Justin Madol as Donnie Darko (with Frank in the background, of course.)
Sarah Smellie chats with young playwright and director Jamie MacDonald about his new, ambitious project, Darko.
“I was ready to jump in over my head with this one,” says Jamie MacDonald as he fiddles with the Facebook page for his upcoming event.
Over his head, indeed. He’s not only undertaken the ballsy endeavour of starting up Embryo Theatre, a new local theatre company, but he’s chosen Embryo’s first production to be—yes—a stage adaptation of the 2001 cult film Donnie Darko, called Darko, which he wrote himself.
“Woah,” he says, eyes widening at the computer screen infront of him. “I’ve got a lot of confirmed guests.”
The film, which was written and directed by Richard Kelly, is about a high school kid named Donnie Darko whose upper class, 1980s suburban life is disrupted by nightly visits from Frank, a man-sized bunny rabbit with a mangled, menacing mug. Frank saves Donnie from being crushed by an errant plane engine which crashes into his bedroom one night, and then orders him to perform a variety of troubled teenage offenses about town—one of which results in Patrick Swayze’s motivational speaker character being exposed as a child pornographer. Of course, scary giant bunnies don’t exist, so Donnie gets put on medication for schizophrenia while his parents wring their hands and buy him a new bedroom set.
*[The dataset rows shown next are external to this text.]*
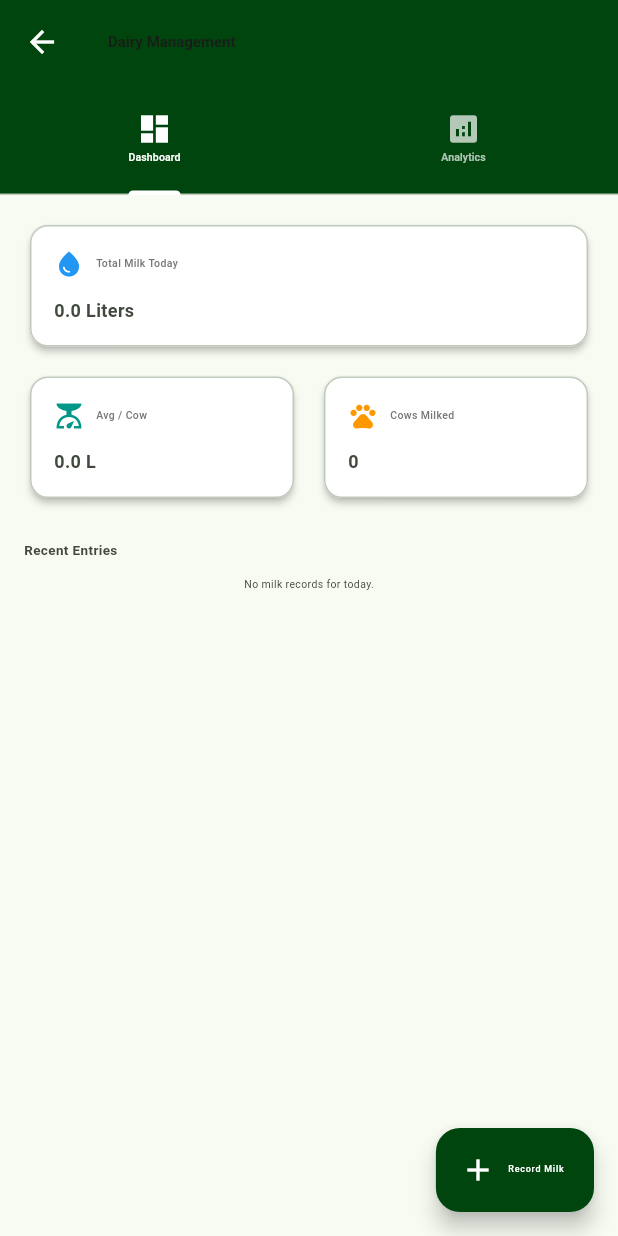
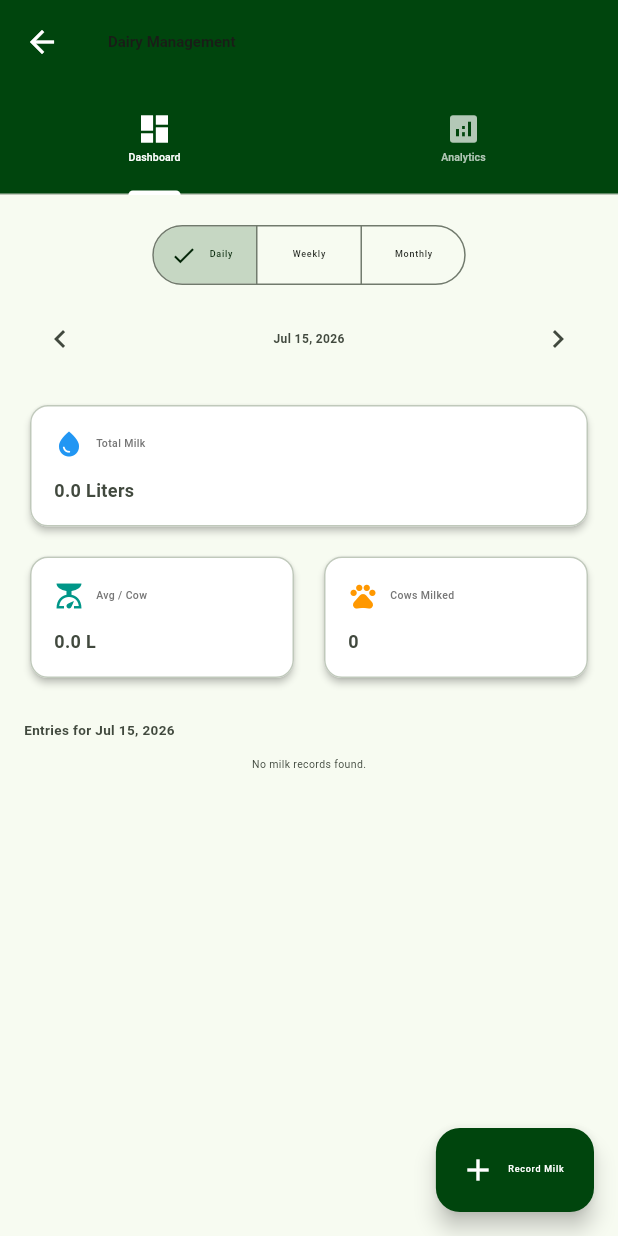
Before and after one commit to Mufti-IBAK/IFMS, a Flutter app: the DairyScreen screen opened by its route, on a phone screen of 412 x 824 dp. Run offline on Flutter 3.47's test engine with Material 3 defaults, Android fonts, the light colour scheme and no system bars; our stand-ins replace connectivity_plus, dio, drift, firebase_core, firebase_messaging, flutter_bloc and 9 more; missing offline and left inert: sqlite3; accounts and stored records are empty; generated files the repository leaves out were written again; network calls fail; statements that could not run were skipped.

Commit message:
UI refinements: use Naira symbol, map Cow IDs in dairy views, add date navigator to dairy dashboard

```diff
--- a/mobile/lib/features/dairy/dairy_bloc.dart
+++ b/mobile/lib/features/dairy/dairy_bloc.dart
@@ -20,6 +20,16 @@ class ChangeAnalyticsFilter extends DairyEvent {
   ChangeAnalyticsFilter(this.filter);
 }
 
+class ChangeDashboardFilter extends DairyEvent {
+  final AnalyticsFilter filter;
+  ChangeDashboardFilter(this.filter);
+}
+
+class ChangeDashboardDate extends DairyEvent {
+  final DateTime date;
+  ChangeDashboardDate(this.date);
+}
+
 // --- States ---
 abstract class DairyState {}
 
@@ -27,11 +37,15 @@ class DairyInitial extends DairyState {}
 class DairyLoading extends DairyState {}
 
 class DairyLoaded extends DairyState {
-  final List<LocalMilkRecord> todayRecords;
-  final double totalMilkToday;
-  final double averagePerCow;
-  final Map<String, double> topProducers; // animalId -> liters
-  final Map<String, double> lowPerformers;
+  final List<LocalMilkRecord> dashboardRecords;
+  final double totalMilkDashboard;
+  final double averagePerCowDashboard;
+  final Map<String, double> topProducersDashboard;
+  final Map<String, double> lowPerformersDashboard;
+
+  final DateTime selectedDashboardDate;
+  final AnalyticsFilter dashboardFilter;
+  final Map<String, String> animalTagMap; // Maps UUID to Tag ID
 
   // Analytics tab specific
   final AnalyticsFilter currentFilter;
@@ -42,11 +56,14 @@ class DairyLoaded extends DairyState {
   final double totalYieldForPeriod;
 
   DairyLoaded({
-    required this.todayRecords,
-    required this.totalMilkToday,
-    required this.averagePerCow,
-    required this.topProducers,
-    required this.lowPerformers,
+    required this.dashboardRecords,
+    required this.totalMilkDashboard,
+    required this.averagePerCowDashboard,
+    required this.topProducersDashboard,
+    required this.lowPerformersDashboard,
+    required this.selectedDashboardDate,
+    required this.dashboardFilter,
+    required this.animalTagMap,
     required this.currentFilter,
     required this.herdChartData,
     required this.herdChartLabels,
@@ -56,11 +73,14 @@ class DairyLoaded extends DairyState {
   });
 
   DairyLoaded copyWith({
-    List<LocalMilkRecord>? todayRecords,
-    double? totalMilkToday,
-    double? averagePerCow,
-    Map<String, double>? topProducers,
-    Map<String, double>? lowPerformers,
+    List<LocalMilkRecord>? dashboardRecords,
+    double? totalMilkDashboard,
+    double? averagePerCowDashboard,
+    Map<String, double>? topProducersDashboard,
+    Map<String, double>? lowPerformersDashboard,
+    DateTime? selectedDashboardDate,
+    AnalyticsFilter? dashboardFilter,
+    Map<String, String>? animalTagMap,
     AnalyticsFilter? currentFilter,
     List<double>? herdChartData,
     List<String>? herdChartLabels,
@@ -69,11 +89,14 @@ class DairyLoaded extends DairyState {
     double? totalYieldForPeriod,
   }) {
     return DairyLoaded(
-      todayRecords: todayRecords ?? this.todayRecords,
-      totalMilkToday: totalMilkToday ?? this.totalMilkToday,
-      averagePerCow: averagePerCow ?? this.averagePerCow,
-      topProducers: topProducers ?? this.topProducers,
-      lowPerformers: lowPerformers ?? this.lowPerformers,
+      dashboardRecords: dashboardRecords ?? this.dashboardRecords,
+      totalMilkDashboard: totalMilkDashboard ?? this.totalMilkDashboard,
+      averagePerCowDashboard: averagePerCowDashboard ?? this.averagePerCowDashboard,
+      topProducersDashboard: topProducersDashboard ?? this.topProducersDashboard,
+      lowPerformersDashboard: lowPerformersDashboard ?? this.lowPerformersDashboard,
+      selectedDashboardDate: selectedDashboardDate ?? this.selectedDashboardDate,
+      dashboardFilter: dashboardFilter ?? this.dashboardFilter,
+      animalTagMap: animalTagMap ?? this.animalTagMap,
       currentFilter: currentFilter ?? this.currentFilter,
       herdChartData: herdChartData ?? this.herdChartData,
       herdChartLabels: herdChartLabels ?? this.herdChartLabels,
@@ -95,44 +118,92 @@ class DairyBloc extends Bloc<DairyEvent, DairyState> {
   final AnimalsRepository animalsRepo;
   AnalyticsFilter _currentFilter = AnalyticsFilter.daily;
 
+  DateTime _dashboardDate = DateTime.now();
+  AnalyticsFilter _dashboardFilter = AnalyticsFilter.daily;
+
   DairyBloc(this.dairyRepo, this.animalsRepo) : super(DairyInitial()) {
     on<LoadDairyData>(_onLoadDairyData);
     on<AddMilkEntry>(_onAddMilkEntry);
     on<ChangeAnalyticsFilter>(_onChangeAnalyticsFilter);
+    on<ChangeDashboardFilter>(_onChangeDashboardFilter);
+    on<ChangeDashboardDate>(_onChangeDashboardDate);
   }
 
   Future<void> _onLoadDairyData(LoadDairyData event, Emitter<DairyState> emit) async {
     emit(DairyLoading());
+    await _loadAllData(emit);
+  }
+
+  Future<void> _onChangeDashboardFilter(ChangeDashboardFilter event, Emitter<DairyState> emit) async {
+    _dashboardFilter = event.filter;
+    if (state is DairyLoaded) {
+      emit(DairyLoading());
+      await _loadAllData(emit);
+    }
+  }
+
+  Future<void> _onChangeDashboardDate(ChangeDashboardDate event, Emitter<DairyState> emit) async {
+    _dashboardDate = event.date;
+    if (state is DairyLoaded) {
+      emit(DairyLoading());
+      await _loadAllData(emit);
+    }
+  }
+
+  Future<void> _loadAllData(Emitter<DairyState> emit) async {
     try {
-      final now = DateTime.now();
+      final animals = await animalsRepo.getAnimals(forceRefresh: false);
+      final tagMap = {for (var a in animals) a.id: a.tagId};
 
-      // Dashboard Data
-      final todayRecords = await dairyRepo.getHerdDailyTotal(now);
-      double totalMilkToday = 0;
+      // 1. Dashboard Data based on _dashboardDate and _dashboardFilter
+      DateTime dStart;
+      DateTime dEnd;
+      if (_dashboardFilter == AnalyticsFilter.daily) {
+        dStart = DateTime(_dashboardDate.year, _dashboardDate.month, _dashboardDate.day);
+        dEnd = DateTime(_dashboardDate.year, _dashboardDate.month, _dashboardDate.day, 23, 59, 59);
+      } else if (_dashboardFilter == AnalyticsFilter.weekly) {
+        // Week starts on Monday
+        int weekday = _dashboardDate.weekday;
+        dStart = DateTime(_dashboardDate.year, _dashboardDate.month, _dashboardDate.day - (weekday - 1));
+        dEnd = dStart.add(const Duration(days: 6, hours: 23, minutes: 59, seconds: 59));
+      } else {
+        dStart = DateTime(_dashboardDate.year, _dashboardDate.month, 1);
+        int nextMonth = _dashboardDate.month + 1;
+        int year = _dashboardDate.year;
+        if (nextMonth > 12) { nextMonth = 1; year++; }
+        dEnd = DateTime(year, nextMonth, 1).subtract(const Duration(seconds: 1));
+      }
+
+      final dashboardRecords = await dairyRepo.getRecordsByDateRange(dStart, dEnd);
+      double totalMilkDashboard = 0;
       final Map<String, double> cowTotals = {};
 
-      for (var record in todayRecords) {
+      for (var record in dashboardRecords) {
         if (!record.isWithdrawn) {
-          totalMilkToday += record.quantityLiters;
-          cowTotals[record.animalId] = (cowTotals[record.animalId] ?? 0) + record.quantityLiters;
+          totalMilkDashboard += record.quantityLiters;
+          final key = tagMap[record.animalId] ?? record.animalId.substring(0, 8);
+          cowTotals[key] = (cowTotals[key] ?? 0) + record.quantityLiters;
         }
       }
 
       final cowCount = cowTotals.keys.length;
-      final averagePerCow = cowCount > 0 ? totalMilkToday / cowCount : 0.0;
+      final averagePerCowDashboard = cowCount > 0 ? totalMilkDashboard / cowCount : 0.0;
       final sortedCows = cowTotals.entries.toList()..sort((a, b) => b.value.compareTo(a.value));
-      final topProducers = Map.fromEntries(sortedCows.take(3));
-      final lowPerformers = Map.fromEntries(sortedCows.reversed.take(3));
+      final topProducersDashboard = Map.fromEntries(sortedCows.take(3));
+      final lowPerformersDashboard = Map.fromEntries(sortedCows.reversed.take(3));
 
-      // Analytics Data
-      final analyticsData = await _calculateAnalytics(_currentFilter);
+      // 2. Analytics Data
+      final analyticsData = await _calculateAnalytics(_currentFilter, tagMap);
 
       emit(DairyLoaded(
-        todayRecords: todayRecords,
-        totalMilkToday: totalMilkToday,
-        averagePerCow: averagePerCow,
-        topProducers: topProducers,
-        lowPerformers: lowPerformers,
+        dashboardRecords: dashboardRecords,
+        totalMilkDashboard: totalMilkDashboard,
+        averagePerCowDashboard: averagePerCowDashboard,
+        topProducersDashboard: topProducersDashboard,
+        lowPerformersDashboard: lowPerformersDashboard,
+        selectedDashboardDate: _dashboardDate,
+        dashboardFilter: _dashboardFilter,
+        animalTagMap: tagMap,
         currentFilter: _currentFilter,
         herdChartData: analyticsData['chartData'] as List<double>,
         herdChartLabels: analyticsData['chartLabels'] as List<String>,
@@ -150,7 +221,9 @@ class DairyBloc extends Bloc<DairyEvent, DairyState> {
       final currentState = state as DairyLoaded;
       _currentFilter = event.filter;
       try {
-        final analyticsData = await _calculateAnalytics(_currentFilter);
+        final animals = await animalsRepo.getAnimals(forceRefresh: false);
+        final tagMap = {for (var a in animals) a.id: a.tagId};
+        final analyticsData = await _calculateAnalytics(_currentFilter, tagMap);
         emit(currentState.copyWith(
           currentFilter: _currentFilter,
           herdChartData: analyticsData['chartData'] as List<double>,
@@ -165,7 +238,7 @@ class DairyBloc extends Bloc<DairyEvent, DairyState> {
     }
   }
 
-  Future<Map<String, dynamic>> _calculateAnalytics(AnalyticsFilter filter) async {
+  Future<Map<String, dynamic>> _calculateAnalytics(AnalyticsFilter filter, Map<String, String> tagMap) async {
     final now = DateTime.now();
     DateTime start;
     int points;
@@ -196,9 +269,11 @@ class DairyBloc extends Bloc<DairyEvent, DairyState> {
       if (r.isWithdrawn) continue;
 
       totalYield += r.quantityLiters;
-      cowBreakdown[r.animalId] = (cowBreakdown[r.animalId] ?? 0) + r.quantityLiters;
-      if (!cowChartData.containsKey(r.animalId)) {
-        cowChartData[r.animalId] = List.filled(points, 0.0);
+      final key = tagMap[r.animalId] ?? r.animalId.substring(0, 8);
+
+      cowBreakdown[key] = (cowBreakdown[key] ?? 0) + r.quantityLiters;
+      if (!cowChartData.containsKey(key)) {
+        cowChartData[key] = List.filled(points, 0.0);
       }
 
       // Assign to chart bucket
@@ -206,21 +281,21 @@ class DairyBloc extends Bloc<DairyEvent, DairyState> {
         final diff = r.recordDate.difference(start).inDays;
         if (diff >= 0 && diff < points) {
           chartData[diff] += r.quantityLiters;
-          cowChartData[r.animalId]![diff] += r.quantityLiters;
+          cowChartData[key]![diff] += r.quantityLiters;
         }
       } else if (filter == AnalyticsFilter.weekly) {
         final diff = r.recordDate.difference(start).inDays;
         int weekIndex = diff ~/ 7;
         if (weekIndex >= 0 && weekIndex < points) {
           chartData[weekIndex] += r.quantityLiters;
-          cowChartData[r.animalId]![weekIndex] += r.quantityLiters;
+          cowChartData[key]![weekIndex] += r.quantityLiters;
         }
       } else if (filter == AnalyticsFilter.monthly) {
         // Calculate months difference
         int monthIndex = (r.recordDate.year - start.year) * 12 + r.recordDate.month - start.month;
         if (monthIndex >= 0 && monthIndex < points) {
           chartData[monthIndex] += r.quantityLiters;
-          cowChartData[r.animalId]![monthIndex] += r.quantityLiters;
+          cowChartData[key]![monthIndex] += r.quantityLiters;
         }
       }
     }
@@ -261,7 +336,6 @@ class DairyBloc extends Bloc<DairyEvent, DairyState> {
       await dairyRepo.addMilkRecord(event.recordData);
       add(LoadDairyData()); // reload dashboard
     } catch (e) {
-      emit(DairyError(e.toString()));
     }
   }
 }
--- a/mobile/lib/features/dairy/dairy_screen.dart
+++ b/mobile/lib/features/dairy/dairy_screen.dart
@@ -90,27 +90,81 @@ class _DairyScreenState extends State<DairyScreen> with SingleTickerProviderStat
   }
 
   Widget _buildDashboardTab(DairyLoaded state) {
+    String dateLabel = '';
+    if (state.dashboardFilter == AnalyticsFilter.daily) {
+      dateLabel = DateFormat('MMM dd, yyyy').format(state.selectedDashboardDate);
+    } else if (state.dashboardFilter == AnalyticsFilter.weekly) {
+      int weekday = state.selectedDashboardDate.weekday;
+      final start = state.selectedDashboardDate.subtract(Duration(days: weekday - 1));
+      final end = start.add(const Duration(days: 6));
+      dateLabel = '${DateFormat('MMM dd').format(start)} - ${DateFormat('MMM dd').format(end)}';
+    } else {
+      dateLabel = DateFormat('MMMM yyyy').format(state.selectedDashboardDate);
+    }
+
+    void shiftDate(int direction) {
+      DateTime newDate = state.selectedDashboardDate;
+      if (state.dashboardFilter == AnalyticsFilter.daily) {
+        newDate = state.selectedDashboardDate.add(Duration(days: direction));
+      } else if (state.dashboardFilter == AnalyticsFilter.weekly) {
+        newDate = state.selectedDashboardDate.add(Duration(days: 7 * direction));
+      } else {
+        newDate = DateTime(state.selectedDashboardDate.year, state.selectedDashboardDate.month + direction, state.selectedDashboardDate.day);
+      }
+      context.read<DairyBloc>().add(ChangeDashboardDate(newDate));
+    }
+
     return RefreshIndicator(
       onRefresh: () async => context.read<DairyBloc>().add(LoadDairyData()),
       child: ListView(
         padding: const EdgeInsets.all(16),
         children: [
-          _buildKpiCard('Total Milk Today', '${state.totalMilkToday.toStringAsFixed(1)} Liters', Icons.water_drop, Colors.blue),
+          Center(
+            child: SegmentedButton<AnalyticsFilter>(
+              segments: const [
+                ButtonSegment(value: AnalyticsFilter.daily, label: Text('Daily')),
+                ButtonSegment(value: AnalyticsFilter.weekly, label: Text('Weekly')),
+                ButtonSegment(value: AnalyticsFilter.monthly, label: Text('Monthly')),
+              ],
+              selected: {state.dashboardFilter},
+              onSelectionChanged: (Set<AnalyticsFilter> newSelection) {
+                context.read<DairyBloc>().add(ChangeDashboardFilter(newSelection.first));
+              },
+              style: ButtonStyle(
+                backgroundColor: MaterialStateProperty.resolveWith<Color>((Set<MaterialState> states) {
+                  return states.contains(MaterialState.selected) ? AppColors.primary.withOpacity(0.2) : Colors.transparent;
+                }),
+              ),
+            ),
+          ),
+          const SizedBox(height: 8),
+          Row(
+            mainAxisAlignment: MainAxisAlignment.spaceBetween,
+            children: [
+              IconButton(icon: const Icon(Icons.chevron_left), onPressed: () => shiftDate(-1)),
+              Text(dateLabel, style: const TextStyle(fontWeight: FontWeight.bold, fontSize: 16)),
+              IconButton(icon: const Icon(Icons.chevron_right), onPressed: () => shiftDate(1)),
+            ],
+          ),
+          const SizedBox(height: 16),
+          _buildKpiCard('Total Milk', '${state.totalMilkDashboard.toStringAsFixed(1)} Liters', Icons.water_drop, Colors.blue),
           const SizedBox(height: 12),
           Row(
             children: [
-              Expanded(child: _buildKpiCard('Avg / Cow', '${state.averagePerCow.toStringAsFixed(1)} L', Icons.scale, Colors.teal)),
+              Expanded(child: _buildKpiCard('Avg / Cow', '${state.averagePerCowDashboard.toStringAsFixed(1)} L', Icons.scale, Colors.teal)),
               const SizedBox(width: 12),
-              Expanded(child: _buildKpiCard('Cows Milked', '${state.topProducers.length + state.lowPerformers.length}', Icons.pets, Colors.orange)),
+              Expanded(child: _buildKpiCard('Cows Milked', '${state.topProducersDashboard.length + state.lowPerformersDashboard.length}', Icons.pets, Colors.orange)),
             ],
           ),
           const SizedBox(height: 24),
-          const Text('Recent Entries', style: TextStyle(fontSize: 18, fontWeight: FontWeight.bold)),
+          Text(state.dashboardFilter == AnalyticsFilter.daily ? 'Entries for $dateLabel' : 'Entries for this period', style: const TextStyle(fontSize: 18, fontWeight: FontWeight.bold)),
           const SizedBox(height: 12),
-          if (state.todayRecords.isEmpty)
-            const Center(child: Text('No milk records for today.'))
+          if (state.dashboardRecords.isEmpty)
+            const Center(child: Text('No milk records found.'))
           else
-            ...state.todayRecords.map((record) => Card(
+            ...state.dashboardRecords.map((record) {
+              final tagId = state.animalTagMap[record.animalId] ?? record.animalId.substring(0, 8);
+              return Card(
                 child: ListTile(
                   leading: CircleAvatar(
                     backgroundColor: record.isWithdrawn ? Colors.red.shade100 : Colors.blue.shade50,
@@ -119,8 +173,8 @@ class _DairyScreenState extends State<DairyScreen> with SingleTickerProviderStat
                       color: record.isWithdrawn ? Colors.red : Colors.blue,
                     ),
                   ),
-                title: Text('Animal ID: ${record.animalId}', style: const TextStyle(fontWeight: FontWeight.bold)),
-                subtitle: Text('Session: ${record.milkingSession} • ${DateFormat('HH:mm').format(record.recordDate)}'),
+                  title: Text('Cow ID: $tagId', style: const TextStyle(fontWeight: FontWeight.bold)),
+                  subtitle: Text('Session: ${record.milkingSession} • ${DateFormat('MMM dd, HH:mm').format(record.recordDate)}'),
                   trailing: Column(
                     mainAxisAlignment: MainAxisAlignment.center,
                     crossAxisAlignment: CrossAxisAlignment.end,
@@ -131,7 +185,8 @@ class _DairyScreenState extends State<DairyScreen> with SingleTickerProviderStat
                     ],
                   ),
                 ),
-            )),
+              );
+            }),
         ],
       ),
     );
@@ -229,7 +284,7 @@ class _DairyScreenState extends State<DairyScreen> with SingleTickerProviderStat
                         backgroundColor: AppColors.primary.withOpacity(0.1),
                         child: const Icon(Icons.pets, color: AppColors.primary),
                       ),
-                      title: Text('Animal ID: ${e.key}', style: const TextStyle(fontWeight: FontWeight.bold)),
+                      title: Text('Cow ID: ${e.key}', style: const TextStyle(fontWeight: FontWeight.bold)),
                       subtitle: Column(
                         crossAxisAlignment: CrossAxisAlignment.start,
                         children: [
```
Also changed, not shown: mobile/lib/features/animals/animals_screen.dart (+16 -4 lines). Lines whose indentation alone changed are shown as unchanged.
However, it turns out Frank is real. He’s a messenger from the future who was only trying to help Donnie save the world, which Donnie does by jumping into a cosmic wormhole to go back in time and be crushed by that jet engine.
“It’s definitely a favorite movie of mine,” says Jamie, who seems unfazed with people’s gaping-mouthed, wide-eyed response to his idea of adapting the story for the local stage. “When I started thinking about it and talking about it to people, just their reactions to the idea…it was like, ‘yeah, that’s the kind of thing I want, that’s what I want to evoke.’ ”
His adaptation, which he has been working on for just over two years, was carefully scrutinized by Richard Kelly and his legal entourage. In the adaptation, Jamie employs crafty combinations of U.V. lights, well-placed stage doubles and hidden actors, film projections, and what he describes as “a really elaborate soundscape” to convey some of the key special effects and editing in the film—all of which impressed Kelly and company.
“They seemed to be really into it,” he says.
Though he managed to sneak in a few script tweaks, Jamie has really tried to remain faithful to the film, most notably to its notorious openness to interpretation.
“There’s a lot ambiguousness in the movie that you can’t change, that you shouldn’t change,” he says. “Whenever we had to make a choice in the play to deal with that, we just tried to find a way to step over it, to allow it to be there, and just let the audience choose.”
Jamie, who is only 21 but has already worked with the Beothuck Street Players, Shakespeare By The Sea, Rabbittown Theatre, and Pope Productions, has to return to Toronto to finish his degree in Theatre Performance this fall, and will leave Embryo dormant for a while. But he plans to pick up where he’s leaving off as soon as he finishes.
He says Darko reflects a lot of his goals for future Embryo productions.
“I just want to bring a new, younger crowd of people to the theatre, people who don’t normally go, and show them that you can do extraordinary things with it.” •
Embryo Theatre’s “Darko” runs from August 28th to August 30th at the Holy Heart of Mary Auditorium. Regular performances start at 8 p.m. Special “dark night” performances on Friday and Saturday night start at 10:30 p.m. Advance tickets are available at the Holy Heart Theatre, the Victory Tavern, and Allan’s Video for 11$. Tickets available at the door for 15$.